Published by Devolver Digital
Hotline Miami is a high-octane action game overflowing with raw brutality, hard-boiled gunplay and skull crushing close combat. Set in an alternative 1989 Miami, you will assume the role of a mysterious antihero on a murderous rampage against the shady underworld at the behest of voices on your answering machine. Soon you’ll find yourself struggling to get a grip of what is going on and why you are prone to these acts of violence.
“Question One: Do you like hurting other people?”
This query resonates as a central thread through the exquisitely bloody tapestry of Dennaton’s Hotline Miami. After working its way to the top of my backlog queue, it was time to find out why so much praise had been lavished on it through media and word of mouth. After a playthrough, I can honestly say that every compliment this game has received is completely justified.
Hotline Miami is dark, 1980’s noir as a video game. Compared repeatedly to Nicholas Refn’s provocative thriller “Drive”, Hotline tells the story of a nameless “protagonist” who is tasked with performing seemingly random acts of violence doled out by anonymous callers on his answering machine. He is also occasionally harassed by strangers in animal masks who probe him with vague questions.
The game’s narrative comes together in bits and pieces floating amidst a sea of red. Each mission in Hotline Miami is an exercise in precision violence. Playing like a classic top-down shooter in fast forward, or a microcosm of the original Grand Theft Auto, you must navigate each stage as quickly as possible while gruesomely dispatching your enemies and avoiding imminent death. You’ll don various masks which render an “identity” to your character for the current mission, and also bestow a particular bonus such as extra speed, starting with a weapon, or granting extra ammo. You are always outnumbered and outgunned at the start of a mission, so these bonuses can be a boon when the odds are stacked against you. Plus, killing Russian mobsters in a rubber horse mask is pretty sweet.

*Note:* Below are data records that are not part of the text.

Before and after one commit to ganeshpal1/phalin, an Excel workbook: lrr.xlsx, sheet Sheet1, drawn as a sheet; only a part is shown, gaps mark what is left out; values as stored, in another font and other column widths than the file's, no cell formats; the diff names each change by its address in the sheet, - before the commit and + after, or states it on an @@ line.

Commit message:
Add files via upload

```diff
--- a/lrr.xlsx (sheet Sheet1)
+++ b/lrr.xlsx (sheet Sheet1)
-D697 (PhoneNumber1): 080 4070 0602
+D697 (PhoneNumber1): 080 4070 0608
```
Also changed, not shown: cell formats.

As you take on the criminal organizations of Hotline Miami you’ll quickly learn the ropes of its brutal combat system. Smashing, stabbing, dismembering, scalding, and crushing are all fair play, and that is before you even pick up a gun! By the time you finish a level, it will look like a 16-bit Jackson Pollack painting made of corpses. Much of that blood spilled could be your own, however, as the game has a pretty hefty difficulty curve. Similar to titles like Super Meat Boy, you’ll experience numerous deaths by trial and error until you’ve choreographed the perfect crime scene. Luckily Dennaton has captured the “instant respawn” rhythm and things never feel tiresome or frustrating.

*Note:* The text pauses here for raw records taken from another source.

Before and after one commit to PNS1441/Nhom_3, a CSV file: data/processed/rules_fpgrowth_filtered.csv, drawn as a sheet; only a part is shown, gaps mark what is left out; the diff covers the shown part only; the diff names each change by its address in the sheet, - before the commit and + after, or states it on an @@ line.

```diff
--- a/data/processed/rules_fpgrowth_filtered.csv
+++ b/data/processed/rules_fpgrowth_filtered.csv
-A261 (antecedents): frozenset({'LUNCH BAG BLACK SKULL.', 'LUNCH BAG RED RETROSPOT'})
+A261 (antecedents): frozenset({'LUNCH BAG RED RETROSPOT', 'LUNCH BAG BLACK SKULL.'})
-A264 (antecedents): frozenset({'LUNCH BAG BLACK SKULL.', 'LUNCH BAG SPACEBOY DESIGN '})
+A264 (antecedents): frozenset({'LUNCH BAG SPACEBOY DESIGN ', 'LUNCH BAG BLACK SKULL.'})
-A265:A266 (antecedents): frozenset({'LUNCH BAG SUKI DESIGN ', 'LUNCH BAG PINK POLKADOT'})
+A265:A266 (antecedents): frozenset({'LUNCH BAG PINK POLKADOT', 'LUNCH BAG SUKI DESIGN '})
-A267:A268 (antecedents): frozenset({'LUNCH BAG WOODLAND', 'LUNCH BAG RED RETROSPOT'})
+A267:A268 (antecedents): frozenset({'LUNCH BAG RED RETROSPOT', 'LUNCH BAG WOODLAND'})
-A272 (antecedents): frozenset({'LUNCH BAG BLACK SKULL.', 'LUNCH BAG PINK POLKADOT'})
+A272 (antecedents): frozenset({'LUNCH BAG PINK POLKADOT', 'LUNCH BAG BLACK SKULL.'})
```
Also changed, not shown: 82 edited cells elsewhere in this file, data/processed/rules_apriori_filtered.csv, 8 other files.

On the subject of rhythm, this game has one of the single best soundtracks I’ve heard in years. If you’ve ever loved a keyboard solo, you owe it to yourself to listen to the OST. The music perfectly sets the mood in between missions with grungy bass lines and odd effects, and delivers pulsing beats and hypnotic loops during missions while you complete your grim tasks. It adds an extra layer of grimy audio and reinforces just how filthy and dark the game world feels.
I can’t say enough good things about Hotline Miami in this short write up. It’s a simply a great game. It manages to perfectly capture an old school vibe in the dark and unsettling world Dennaton has created to encapsulate the story they tell. Anyone with a PC (gamepad highly recommended), PS3, or Vita that appreciates modern games rooted in classic sensibilities should download this game as soon as possible and give it a try, even if it’s only to hear one of the best video game soundtracks of the past five years.